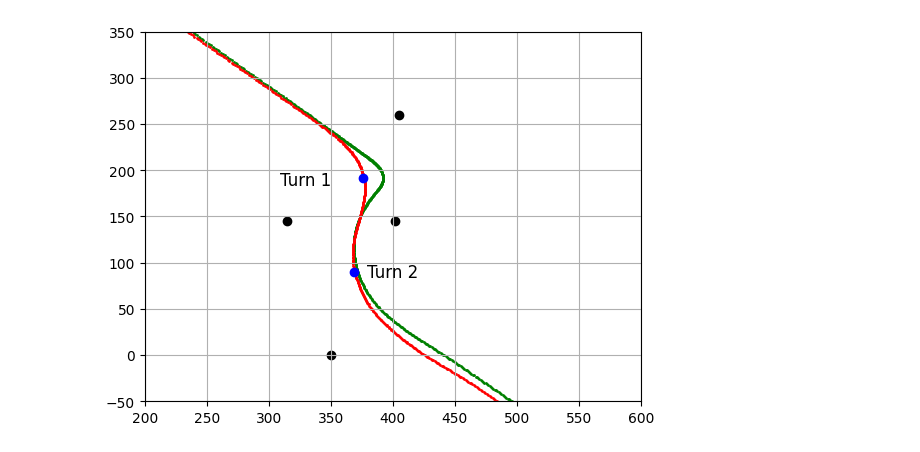
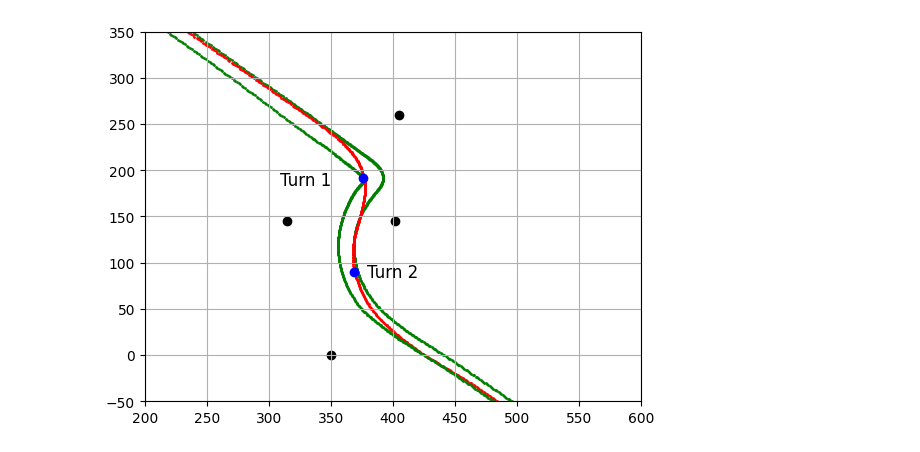
Before and after one commit to Bgon01/Data3001-capstone, a Jupyter notebook: eda/find_areas.ipynb, the cells around one changed output. Saved outputs shown, nothing was run; the diff lists cells and outputs as text; code cells hidden in the pictures.

```diff
--- a/eda/find_areas.ipynb
+++ b/eda/find_areas.ipynb
@@ -39,18 +21,19 @@ turns_df
 # %%
 labels = ['Turn 1, Turn 2']
 x = turns_df["APEX_X1"][0:2]
 y = turns_df["APEX_Y1"][0:2]
 
 plt.scatter(left_df["WORLDPOSX"], left_df["WORLDPOSY"], c='green', s=1)
 plt.scatter(line_df["WORLDPOSX"], line_df["WORLDPOSY"], c='red', s=1)
+plt.scatter(right_df["WORLDPOSX"], right_df["WORLDPOSY"], c='green', s=1)
 plt.scatter(turns_df['CORNER_X1'], turns_df['CORNER_Y1'], c='black')
 plt.scatter(turns_df['CORNER_X2'], turns_df['CORNER_Y2'], c='black')
 plt.scatter(x, y, c='blue')
 plt.text(330, 180, 'Turn 1', fontsize=12, color='black', ha='center', va='bottom')
 plt.text(400, 80, 'Turn 2', fontsize=12, color='black', ha='center', va='bottom')
 plt.xlim(200, 600)
 plt.ylim(-50, 350)
 plt.grid(True)
 plt.show()
 # %% [output]
-[figure, old version]
+[figure, new version]
```
Also changed, not shown: parts of 1 cell of this notebook, 1 other file.
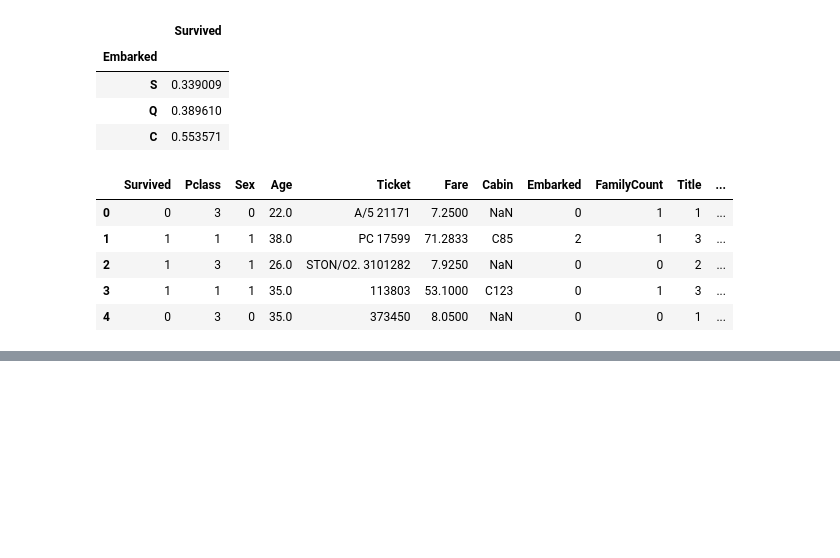
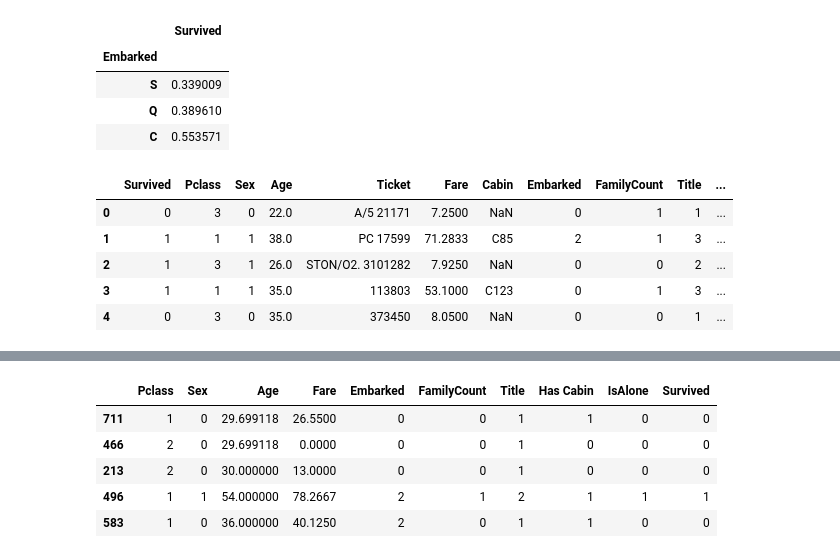
Before and after one commit to mlsacbvp/titanic-survival-prediction, a Jupyter notebook: Titanic_analysis.ipynb, the cells around one changed output, grey strips where cells are left out. Cells and saved outputs as stored; diff of their text form; code cells hidden in the pictures; blank space fills up the shorter version.

```diff
--- a/Titanic_analysis.ipynb
+++ b/Titanic_analysis.ipynb
@@ -423,5 +400,0 @@ lr = LogisticRegression(random_state=16)
-# %%
-lr.fit(X_train,y_train)
-y_pred = lr.predict(X_val)
-acc_log = round(lr.score(X_train, y_train) * 100, 2)
-acc_log
@@ -497,10 +400,0 @@ InvalidIndexError: (slice(None, None, None), [585, 33, 439, 494, 591, 15, 211, 4
-# %%
-rf = RandomForestClassifier()
-rf.fit(X_train, y_train)
-
-y_predict = rf.predict(X_test)
-acc_rf=knn = KNeighborsClassifier(n_neighbors = 3)
-knn.fit(X_train, y_train)
-Y_pred = knn.predict(X_test)
-acc_rf= accuracy_score(y_test,Y_pred)
-acc_rf
@@ -511,6 +400,0 @@ acc_rf
-# %%
-svc = SVC()
-svc.fit(X_train, y_train)
-Y_pred = svc.predict(X_test)
-acc_svc = accuracy_score(y_test,Y_pred)
-acc_svc
@@ -521,6 +400,0 @@ acc_svc
-# %%
-knn = KNeighborsClassifier(n_neighbors = 3)
-knn.fit(X_train, y_train)
-Y_pred = knn.predict(X_test)
-acc_knn == accuracy_score(y_test,Y_pred)
-acc_knn
@@ -528,0 +413,10 @@ acc_knn
+# %%
+train=pd.concat([X_train,y_train],axis=1)
+train.to_csv("train_dataset.csv")
+# %% [output]
+|  | Pclass | Sex | Age | Fare | Embarked | FamilyCount | Title | Has Cabin | IsAlone | Survived |
+| 711 | 1 | 0 | 29.699118 | 26.5500 | 0 | 0 | 1 | 1 | 0 | 0 |
+| 466 | 2 | 0 | 29.699118 | 0.0000 | 0 | 0 | 1 | 0 | 0 | 0 |
+| 213 | 2 | 0 | 30.000000 | 13.0000 | 0 | 0 | 1 | 0 | 0 | 0 |
+| 496 | 1 | 1 | 54.000000 | 78.2667 | 2 | 1 | 2 | 1 | 1 | 1 |
+| 583 | 1 | 0 | 36.000000 | 40.1250 | 2 | 0 | 1 | 1 | 0 | 0 |
```
Also changed, not shown: parts of 20 cells of this notebook.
__________
Copy out every line of the listing that includes the string "scatter".

 plt.scatter(left_df["WORLDPOSX"], left_df["WORLDPOSY"], c='green', s=1)
 plt.scatter(line_df["WORLDPOSX"], line_df["WORLDPOSY"], c='red', s=1)
+plt.scatter(right_df["WORLDPOSX"], right_df["WORLDPOSY"], c='green', s=1)
 plt.scatter(turns_df['CORNER_X1'], turns_df['CORNER_Y1'], c='black')
 plt.scatter(turns_df['CORNER_X2'], turns_df['CORNER_Y2'], c='black')
 plt.scatter(x, y, c='blue')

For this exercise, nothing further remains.